▶ **EXERCISE INPUTS**

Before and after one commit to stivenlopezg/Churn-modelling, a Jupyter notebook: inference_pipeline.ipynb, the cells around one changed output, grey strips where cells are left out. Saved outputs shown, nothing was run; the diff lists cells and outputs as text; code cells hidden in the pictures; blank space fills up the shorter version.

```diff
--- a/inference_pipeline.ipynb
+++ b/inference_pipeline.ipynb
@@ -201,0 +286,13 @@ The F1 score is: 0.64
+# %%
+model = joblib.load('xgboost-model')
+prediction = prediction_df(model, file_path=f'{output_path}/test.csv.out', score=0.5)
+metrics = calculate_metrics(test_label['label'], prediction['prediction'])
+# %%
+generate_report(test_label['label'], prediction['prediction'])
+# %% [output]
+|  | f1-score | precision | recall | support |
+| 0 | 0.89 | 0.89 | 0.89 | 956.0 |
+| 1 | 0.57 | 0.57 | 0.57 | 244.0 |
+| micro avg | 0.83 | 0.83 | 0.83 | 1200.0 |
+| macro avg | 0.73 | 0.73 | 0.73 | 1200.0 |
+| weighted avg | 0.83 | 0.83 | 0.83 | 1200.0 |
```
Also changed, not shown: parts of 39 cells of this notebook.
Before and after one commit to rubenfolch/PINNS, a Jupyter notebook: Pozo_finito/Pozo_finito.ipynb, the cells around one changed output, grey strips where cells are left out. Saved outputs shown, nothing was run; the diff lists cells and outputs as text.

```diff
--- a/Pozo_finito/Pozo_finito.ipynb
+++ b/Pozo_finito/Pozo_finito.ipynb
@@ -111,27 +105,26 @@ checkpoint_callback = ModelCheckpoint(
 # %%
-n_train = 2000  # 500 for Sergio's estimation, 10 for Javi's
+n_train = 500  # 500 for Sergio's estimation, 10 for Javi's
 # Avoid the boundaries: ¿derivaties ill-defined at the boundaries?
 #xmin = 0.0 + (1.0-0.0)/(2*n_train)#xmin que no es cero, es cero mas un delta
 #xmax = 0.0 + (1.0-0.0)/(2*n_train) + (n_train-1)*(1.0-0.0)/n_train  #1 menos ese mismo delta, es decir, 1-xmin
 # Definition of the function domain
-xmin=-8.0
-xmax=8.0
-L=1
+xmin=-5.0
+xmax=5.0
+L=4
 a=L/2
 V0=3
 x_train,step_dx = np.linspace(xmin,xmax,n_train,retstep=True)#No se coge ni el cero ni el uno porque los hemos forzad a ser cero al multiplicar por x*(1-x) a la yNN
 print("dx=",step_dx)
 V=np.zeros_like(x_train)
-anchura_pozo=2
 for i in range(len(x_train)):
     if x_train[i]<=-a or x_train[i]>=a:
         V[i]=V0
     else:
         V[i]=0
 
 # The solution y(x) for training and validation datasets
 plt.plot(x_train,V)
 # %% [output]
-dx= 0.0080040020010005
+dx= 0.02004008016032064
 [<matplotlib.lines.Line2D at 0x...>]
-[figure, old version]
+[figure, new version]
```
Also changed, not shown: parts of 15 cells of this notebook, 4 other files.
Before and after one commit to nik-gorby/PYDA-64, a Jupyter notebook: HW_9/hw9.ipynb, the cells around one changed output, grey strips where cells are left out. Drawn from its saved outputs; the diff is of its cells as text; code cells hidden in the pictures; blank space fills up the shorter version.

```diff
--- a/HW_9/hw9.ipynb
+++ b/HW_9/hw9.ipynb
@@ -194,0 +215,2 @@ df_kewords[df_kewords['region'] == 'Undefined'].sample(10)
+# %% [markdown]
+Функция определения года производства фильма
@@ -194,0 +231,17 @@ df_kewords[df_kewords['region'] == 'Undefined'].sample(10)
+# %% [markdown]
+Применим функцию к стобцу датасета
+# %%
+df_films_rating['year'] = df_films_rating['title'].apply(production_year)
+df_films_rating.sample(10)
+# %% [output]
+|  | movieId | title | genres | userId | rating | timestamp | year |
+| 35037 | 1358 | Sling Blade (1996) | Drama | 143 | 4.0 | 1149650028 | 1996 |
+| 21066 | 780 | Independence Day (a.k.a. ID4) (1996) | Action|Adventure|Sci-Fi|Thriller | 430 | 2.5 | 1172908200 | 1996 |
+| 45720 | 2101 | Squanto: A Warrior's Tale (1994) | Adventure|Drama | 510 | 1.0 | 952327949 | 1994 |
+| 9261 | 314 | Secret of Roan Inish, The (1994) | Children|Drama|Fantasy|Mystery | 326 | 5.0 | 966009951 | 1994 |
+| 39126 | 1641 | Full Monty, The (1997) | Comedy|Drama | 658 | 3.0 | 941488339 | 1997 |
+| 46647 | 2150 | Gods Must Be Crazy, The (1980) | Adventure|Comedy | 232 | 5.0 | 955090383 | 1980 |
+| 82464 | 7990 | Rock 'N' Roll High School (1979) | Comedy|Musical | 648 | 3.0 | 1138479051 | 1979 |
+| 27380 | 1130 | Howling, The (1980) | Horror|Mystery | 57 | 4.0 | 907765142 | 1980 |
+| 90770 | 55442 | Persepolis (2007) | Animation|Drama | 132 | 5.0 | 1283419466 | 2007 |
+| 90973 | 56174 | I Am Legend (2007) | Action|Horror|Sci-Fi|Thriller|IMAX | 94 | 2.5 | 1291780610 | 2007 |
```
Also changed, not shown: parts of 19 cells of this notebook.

▶ **TASK GOAL**
I would like you to return every entry exactly, with nothing changed.

▶ **RESPONSE**
Before and after one commit to stivenlopezg/Churn-modelling, a Jupyter notebook: inference_pipeline.ipynb, the cells around one changed output, grey strips where cells are left out. Saved outputs shown, nothing was run; the diff lists cells and outputs as text; code cells hidden in the pictures; blank space fills up the shorter version.

```diff
--- a/inference_pipeline.ipynb
+++ b/inference_pipeline.ipynb
@@ -201,0 +286,13 @@ The F1 score is: 0.64
+# %%
+model = joblib.load('xgboost-model')
+prediction = prediction_df(model, file_path=f'{output_path}/test.csv.out', score=0.5)
+metrics = calculate_metrics(test_label['label'], prediction['prediction'])
+# %%
+generate_report(test_label['label'], prediction['prediction'])
+# %% [output]
+|  | f1-score | precision | recall | support |
+| 0 | 0.89 | 0.89 | 0.89 | 956.0 |
+| 1 | 0.57 | 0.57 | 0.57 | 244.0 |
+| micro avg | 0.83 | 0.83 | 0.83 | 1200.0 |
+| macro avg | 0.73 | 0.73 | 0.73 | 1200.0 |
+| weighted avg | 0.83 | 0.83 | 0.83 | 1200.0 |
```
Also changed, not shown: parts of 39 cells of this notebook.
Before and after one commit to rubenfolch/PINNS, a Jupyter notebook: Pozo_finito/Pozo_finito.ipynb, the cells around one changed output, grey strips where cells are left out. Saved outputs shown, nothing was run; the diff lists cells and outputs as text.

```diff
--- a/Pozo_finito/Pozo_finito.ipynb
+++ b/Pozo_finito/Pozo_finito.ipynb
@@ -111,27 +105,26 @@ checkpoint_callback = ModelCheckpoint(
 # %%
-n_train = 2000  # 500 for Sergio's estimation, 10 for Javi's
+n_train = 500  # 500 for Sergio's estimation, 10 for Javi's
 # Avoid the boundaries: ¿derivaties ill-defined at the boundaries?
 #xmin = 0.0 + (1.0-0.0)/(2*n_train)#xmin que no es cero, es cero mas un delta
 #xmax = 0.0 + (1.0-0.0)/(2*n_train) + (n_train-1)*(1.0-0.0)/n_train  #1 menos ese mismo delta, es decir, 1-xmin
 # Definition of the function domain
-xmin=-8.0
-xmax=8.0
-L=1
+xmin=-5.0
+xmax=5.0
+L=4
 a=L/2
 V0=3
 x_train,step_dx = np.linspace(xmin,xmax,n_train,retstep=True)#No se coge ni el cero ni el uno porque los hemos forzad a ser cero al multiplicar por x*(1-x) a la yNN
 print("dx=",step_dx)
 V=np.zeros_like(x_train)
-anchura_pozo=2
 for i in range(len(x_train)):
     if x_train[i]<=-a or x_train[i]>=a:
         V[i]=V0
     else:
         V[i]=0
 
 # The solution y(x) for training and validation datasets
 plt.plot(x_train,V)
 # %% [output]
-dx= 0.0080040020010005
+dx= 0.02004008016032064
 [<matplotlib.lines.Line2D at 0x...>]
-[figure, old version]
+[figure, new version]
```
Also changed, not shown: parts of 15 cells of this notebook, 4 other files.
Before and after one commit to nik-gorby/PYDA-64, a Jupyter notebook: HW_9/hw9.ipynb, the cells around one changed output, grey strips where cells are left out. Drawn from its saved outputs; the diff is of its cells as text; code cells hidden in the pictures; blank space fills up the shorter version.

```diff
--- a/HW_9/hw9.ipynb
+++ b/HW_9/hw9.ipynb
@@ -194,0 +215,2 @@ df_kewords[df_kewords['region'] == 'Undefined'].sample(10)
+# %% [markdown]
+Функция определения года производства фильма
@@ -194,0 +231,17 @@ df_kewords[df_kewords['region'] == 'Undefined'].sample(10)
+# %% [markdown]
+Применим функцию к стобцу датасета
+# %%
+df_films_rating['year'] = df_films_rating['title'].apply(production_year)
+df_films_rating.sample(10)
+# %% [output]
+|  | movieId | title | genres | userId | rating | timestamp | year |
+| 35037 | 1358 | Sling Blade (1996) | Drama | 143 | 4.0 | 1149650028 | 1996 |
+| 21066 | 780 | Independence Day (a.k.a. ID4) (1996) | Action|Adventure|Sci-Fi|Thriller | 430 | 2.5 | 1172908200 | 1996 |
+| 45720 | 2101 | Squanto: A Warrior's Tale (1994) | Adventure|Drama | 510 | 1.0 | 952327949 | 1994 |
+| 9261 | 314 | Secret of Roan Inish, The (1994) | Children|Drama|Fantasy|Mystery | 326 | 5.0 | 966009951 | 1994 |
+| 39126 | 1641 | Full Monty, The (1997) | Comedy|Drama | 658 | 3.0 | 941488339 | 1997 |
+| 46647 | 2150 | Gods Must Be Crazy, The (1980) | Adventure|Comedy | 232 | 5.0 | 955090383 | 1980 |
+| 82464 | 7990 | Rock 'N' Roll High School (1979) | Comedy|Musical | 648 | 3.0 | 1138479051 | 1979 |
+| 27380 | 1130 | Howling, The (1980) | Horror|Mystery | 57 | 4.0 | 907765142 | 1980 |
+| 90770 | 55442 | Persepolis (2007) | Animation|Drama | 132 | 5.0 | 1283419466 | 2007 |
+| 90973 | 56174 | I Am Legend (2007) | Action|Horror|Sci-Fi|Thriller|IMAX | 94 | 2.5 | 1291780610 | 2007 |
```
Also changed, not shown: parts of 19 cells of this notebook.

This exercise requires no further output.